Despite the clear requirement to carry out further large, pragmatic trials a decade later, only six had been published: five in healthcare workers and one in pilgrims. This recent crop of trials added 9,112 participants to the total randomized denominator of 13,259 and showed that masks alone have no significant effect in interrupting the spread of ILI or influenza in the general population, nor in healthcare workers.
The design of these 12 trials differed: viral circulation was usually variable; none were conducted during a pandemic. Outcomes were defined and reported in seven different ways, making comparison difficult. It is debatable whether any of these results could be applied to the transmission of SARS-CoV-2. Only one randomized trial included cloth masks. This trial found ILI rates were 13 times higher in Vietnamese hospital workers allocated cloth masks compared to medical/surgical masks, and over three times higher when compared to no masks.
It would appear that despite two decades of pandemic preparedness, there is considerable uncertainty as to the value of wearing masks. For instance, high rates of infection with cloth masks could be due to harms caused by cloth masks, or the benefits of medical masks. The numerous systematic reviews that have been recently published all include the same evidence base, so unsurprisingly reach broadly the same conclusions. However, recent reviews using lower quality evidence found masks to be effective, whilst also recommending robust randomized trials to inform the evidence for these interventions
Many countries have gone onto mandate masks for the public in various settings. Several others — Denmark, and Norway — generally do not. Norway’s Institute for Public Health reported that if masks did work then any difference in infection rates would be small when infection rates are low: assuming 20 percent asymptomatics and a risk reduction of 40 percent for wearing masks, 200,000 people would need to wear one to prevent one new infection per week.
What do scientists do in the face of uncertainty on the value of global interventions? Usually, they seek an answer with adequately designed and swiftly implemented clinical studies, as has been partly achieved with pharmaceuticals. We consider it unwise to infer causation based on regional geographical observations as several proponents of masks have done. Spikes in cases can easily refute correlations, compliance with masks and other measures is often variable, and confounders cannot be accounted for in such observational research.
A search of the COVID trials tracker reveals nine registered trials of which five are currently recruiting participants and one enrolling participants by invitation. In Denmark, where masks are advised for those who break self-isolation to go out to take a test, a randomized trial including 6,000 participants is assessing reductions in COVID-19 infection using surgical facial masks outside the healthcare system. In Guinea-Bissau in West Africa, the Bandim Health Project is leading a 66,000 person trial — although not yet recruiting — on cloth face masks.
The small number of trials and lateness in the pandemic cycle is unlikely to give us reasonably clear answers and guide decision-makers.
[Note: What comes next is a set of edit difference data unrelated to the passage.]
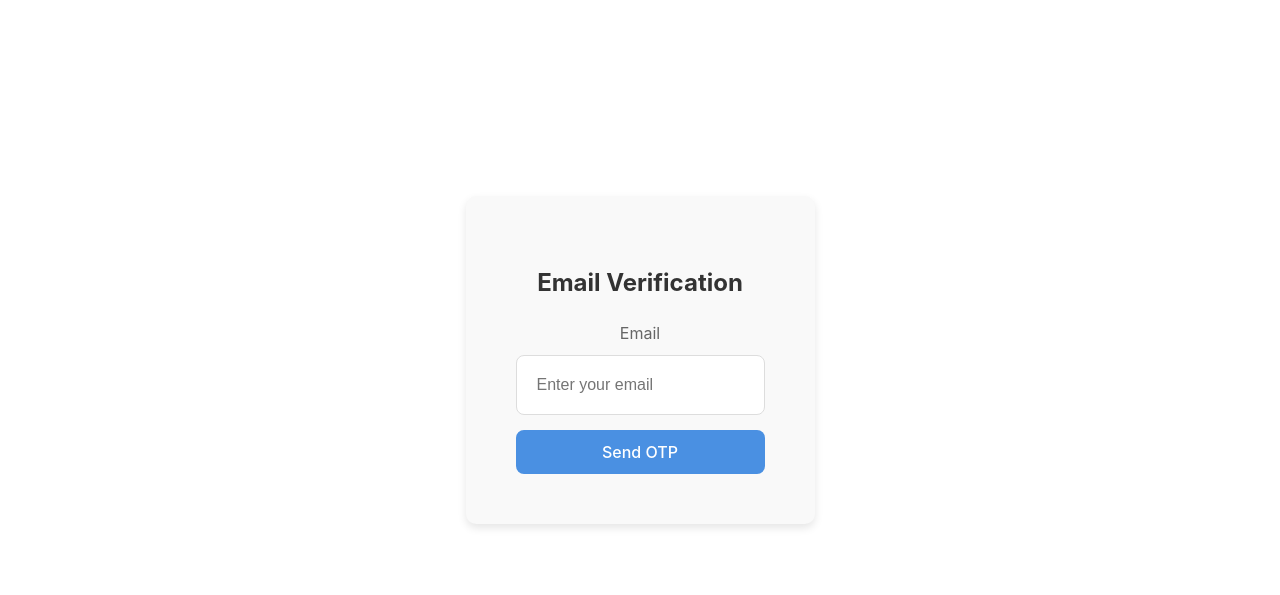
Repository: sarathraj2002/MockTest
Page: / (app in Frontend/)
These files come from the project's save history. The page is drawn as it stood at one moment and after a run of saves; the edit follows.
The browser window is 1280 px wide. The pictures show the whole page.
The project was rebuilt for these pictures with package versions that can differ from the ones it lists, and the page was loaded fresh each time. Also part of the build but not shown: Frontend/vite.config.js, Frontend/src/components/Home.jsx, Frontend/src/components/Mail.jsx.

Above is the page before, as saved 2024-11-13 17:00:09.

### Frontend/index.html
<!doctype html>
<html lang="en">
  <head>
    <meta charset="UTF-8" />
    <link rel="icon" type="image/svg+xml" href="/vite.svg" />
    <meta name="viewport" content="width=device-width, initial-scale=1.0" />
    <title>MockTest</title>
  </head>
  <body>
    <div id="root"></div>
    <script type="module" src="/src/main.jsx"></script>
  </body>
</html>

### Frontend/src/main.jsx
import { StrictMode } from 'react'
import { createRoot } from 'react-dom/client'
import App from './App.jsx'
import './index.css'
import { BrowserRouter } from 'react-router-dom'


createRoot(document.getElementById('root')).render(
  <StrictMode>
     <BrowserRouter>
    <App />
    </BrowserRouter>
  </StrictMode>,
)

### Frontend/src/App.jsx
import { useState } from 'react'
import './App.css'
import Otp from './components/Otp'
import { Home } from './components/Home'
import { Route,Routes,useNavigate } from 'react-router-dom'
import Mail from './components/Mail'

function App() {
  const [email, setEmail] = useState('');
  const navigate = useNavigate();
  const handleEmailSubmit=(email)=>{
    setEmail(email);
    navigate('/check');
  }


  return (
    <>
    <Routes>
      <Route path='/' element={<Otp onEmailSubmit={handleEmailSubmit}/>}></Route>
      <Route path='/check' element={<Mail/>}></Route>
      <Route path='/home' element={<Home/>}></Route>
    </Routes>
    </>
  )
}

export default App

### Frontend/src/components/Otp.jsx
import React, { useState } from 'react';
import axios from 'axios';

function Email({ onEmailSubmit }) {
  const [email, setEmail] = useState('');
  const [otp, setOtp] = useState('');
  const [errorMessage, setErrorMessage] = useState('');
  const [otpSent, setOtpSent] = useState(false);


  const handleEmailSubmit = async (e) => {
    e.preventDefault();
    setErrorMessage('');
    try {

      const response = await axios.post('http://localhost:5000/api/send-otp', { email });
      const data = response.data;

      console.log(data);

      if (data.success) {
        setOtpSent(true);
        onEmailSubmit(email);
      } else {
        setErrorMessage('Error sending OTP. Please try again.');
      }
    } catch (error) {
      setErrorMessage('An error occurred while sending OTP.');
      console.error('Error:', error);
    }
  };


  const handleOtpSubmit = async (e) => {
    e.preventDefault();
    setErrorMessage('');
    try {
      const response = await axios.post('http://localhost:5000/api/verify-otp', { otp });
      const data = response.data;

      if (data.valid) {
        alert('OTP validated successfully!');
      } else {
        setErrorMessage(data.message || 'Invalid OTP. Please try again.');
      }
    } catch (error) {
      setErrorMessage('An error occurred while validating OTP.');
      console.error('Error:', error);
    }
  };

  return (
   <div
  style={{
    maxWidth: '700px',
    margin: 'auto',
    padding: '50px',
    textAlign: 'center',
    backgroundColor: '#f9f9f9',
    boxShadow: '0 4px 8px rgba(0, 0, 0, 0.1)',
    borderRadius: '10px',
  }}
>
  <h2 style={{ color: '#333', marginBottom: '20px' }}>Email Verification</h2>
  {!otpSent ? (
    <form onSubmit={handleEmailSubmit} style={{ display: 'flex', flexDirection: 'column' }}>
      <label htmlFor="email" style={{ marginBottom: '10px', color: '#666' }}>Email</label>
      <input
        id="email"
        type="email"
        value={email}
        onChange={(e) => setEmail(e.target.value)}
        required
        placeholder="Enter your email"
        style={{
          padding: '20px',
          marginBottom: '15px',
          borderRadius: '8px',
          border: '1px solid #ddd',
          fontSize: '16px',
        }}
      />
      <button
        type="submit"
        style={{
          padding: '12px 20px',
          backgroundColor: '#4a90e2',
          color: 'white',
          border: 'none',
          borderRadius: '8px',
          cursor: 'pointer',
          transition: 'background-color 0.3s',
        }}
        onMouseEnter={(e) => (e.target.style.backgroundColor = '#357ABD')}
        onMouseLeave={(e) => (e.target.style.backgroundColor = '#4a90e2')}
      >
        Send OTP
      </button>
      {errorMessage && (
        <p style={{ color: 'red', marginTop: '15px' }}>
          {errorMessage}
        </p>
      )}
    </form>
  ) : (
    <form onSubmit={handleOtpSubmit} style={{ display: 'flex', flexDirection: 'column' }}>
      <label htmlFor="otp" style={{ marginBottom: '10px', color: '#666' }}>Enter OTP</label>
      <input
        id="otp"
        type="text"
        value={otp}
        onChange={(e) => setOtp(e.target.value)}
        required
        placeholder="Enter OTP"
        style={{
          padding: '12px',
          marginBottom: '15px',
          borderRadius: '8px',
          border: '1px solid #ddd',
          fontSize: '16px',
        }}
      />
      <button
        type="submit"
        style={{
          padding: '12px 20px',
          backgroundColor: '#5cb85c',
          color: 'white',
          border: 'none',
          borderRadius: '8px',
          cursor: 'pointer',
          transition: 'background-color 0.3s',
        }}
        onMouseEnter={(e) => (e.target.style.backgroundColor = '#4CAE4C')}
        onMouseLeave={(e) => (e.target.style.backgroundColor = '#5cb85c')}
      >
        Validate OTP
      </button>
      {errorMessage && (
        <p style={{ color: 'red', marginTop: '15px' }}>
          {errorMessage}
        </p>
      )}
    </form>
  )}
</div>
)}
export default Email;

Loaded but not shown: Frontend/src/index.css (common file); Frontend/src/App.css (common file)

After the next 2 saves:
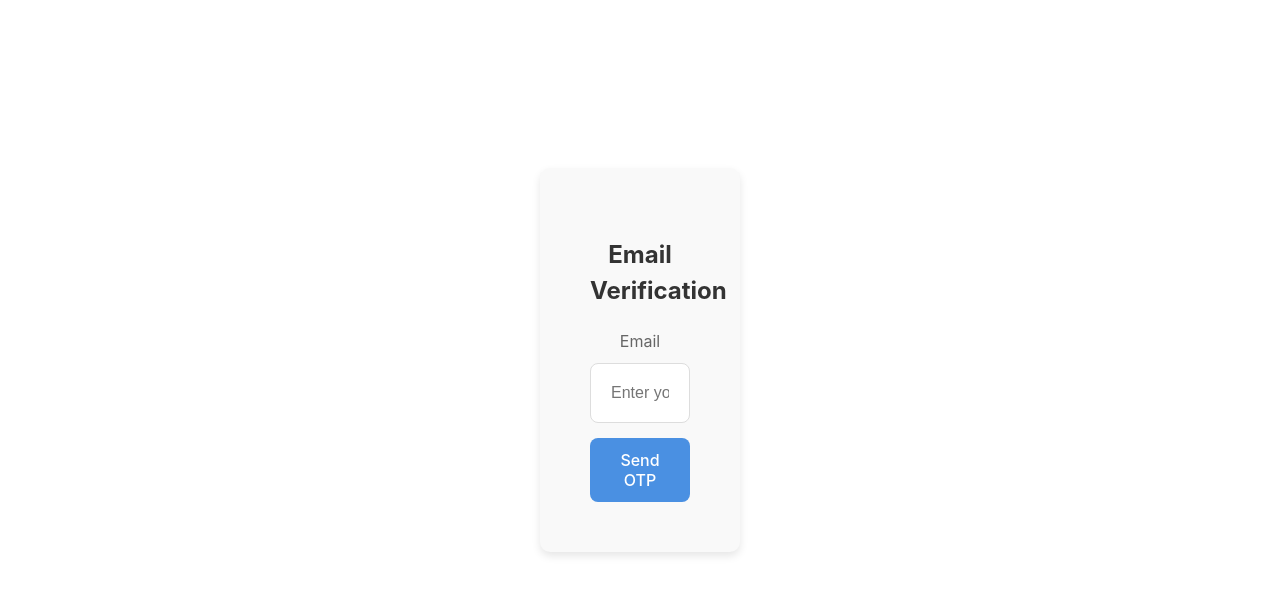
The 2 saves are shown as one change because they came seconds apart.
The last was saved 10 s later.
--- a/Frontend/src/components/Otp.jsx
+++ b/Frontend/src/components/Otp.jsx
@@ -52,7 +52,7 @@
   return (
    <div
   style={{
-    maxWidth: '700px',
+    maxWidth: '100px',
     margin: 'auto',
     padding: '50px',
     textAlign: 'center',

After the save that followed:
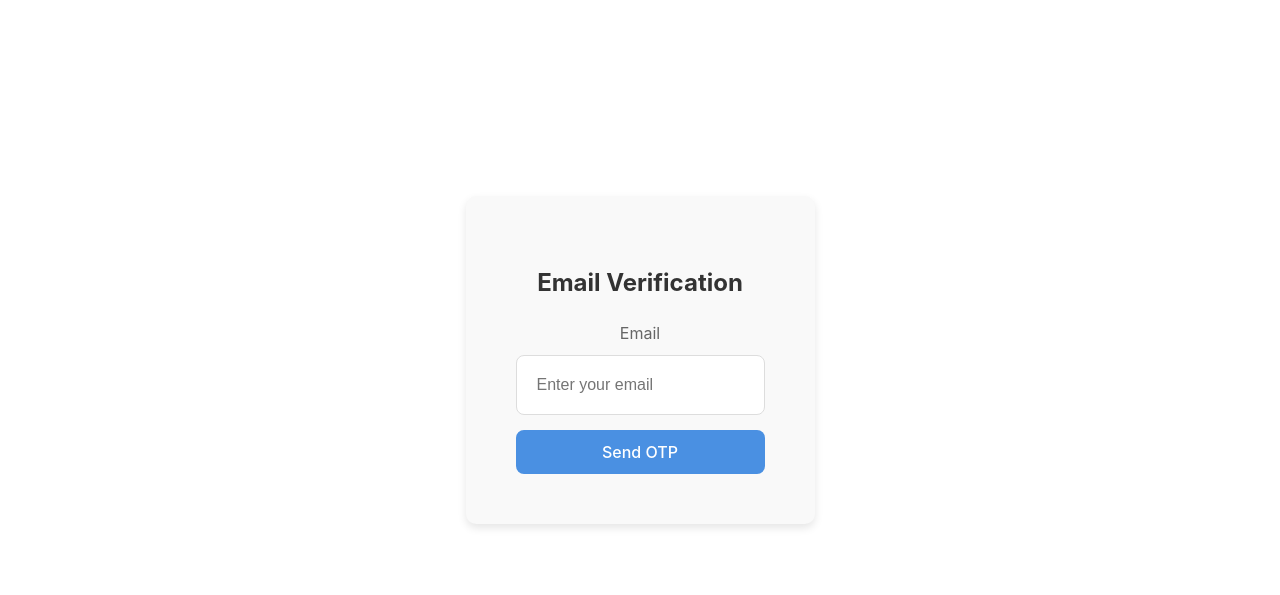
Saved 7 s later.
--- a/Frontend/src/components/Otp.jsx
+++ b/Frontend/src/components/Otp.jsx
@@ -52,7 +52,7 @@
   return (
    <div
   style={{
-    maxWidth: '100px',
+    maxWidth: '800px',
     margin: 'auto',
     padding: '50px',
     textAlign: 'center',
This abandonment of the scientific modus operandi and lack of foresight has left the field wide open for the play of opinions, radical views and political influence.
This article was originally published on The Spectator’s UK website.